DATA EXTRACTS

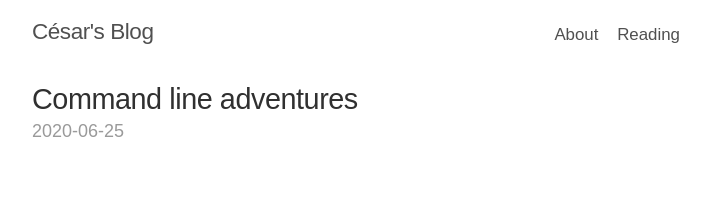
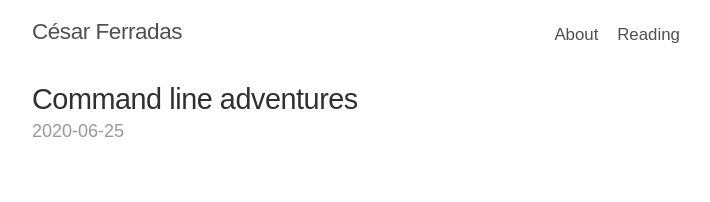
Before and after one commit to cesarferradas/ferrad.as, a Jekyll site: the page built from index.html, in a window 1280 px wide. Shown: the top 202 px of the page, without its empty margins (284-994 px from the left). Built offline with Jekyll 4.4.1, drawn with Linux system fonts in a browser that asks for light colours; the list of posts is cut into pages by our own code.

Commit message:
update config

```diff
--- a/_config.yml
+++ b/_config.yml
@@ -1,13 +1,13 @@
 # Config
-title:          César's Blog
+title:          César Ferradas
 url:            https://cesar.sh
-baseurl:        /blog
+baseurl:        ""
 permalink:      pretty
 paginate:       10
 
 # Contact
 author:
-  name:         César Ferradas
+  name:         César
   url:          https://cesar.sh
   email:        blog@cesar.sh
 
```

YOUR INSTRUCTIONS
Copy out all the data exactly. No images belong in the copy.

SOLUTION FOR THIS EXERCISE
Before and after one commit to cesarferradas/ferrad.as, a Jekyll site: the page built from index.html, in a window 1280 px wide. Shown: the top 202 px of the page, without its empty margins (284-994 px from the left). Built offline with Jekyll 4.4.1, drawn with Linux system fonts in a browser that asks for light colours; the list of posts is cut into pages by our own code.

Commit message:
update config

```diff
--- a/_config.yml
+++ b/_config.yml
@@ -1,13 +1,13 @@
 # Config
-title:          César's Blog
+title:          César Ferradas
 url:            https://cesar.sh
-baseurl:        /blog
+baseurl:        ""
 permalink:      pretty
 paginate:       10
 
 # Contact
 author:
-  name:         César Ferradas
+  name:         César
   url:          https://cesar.sh
   email:        blog@cesar.sh
 
```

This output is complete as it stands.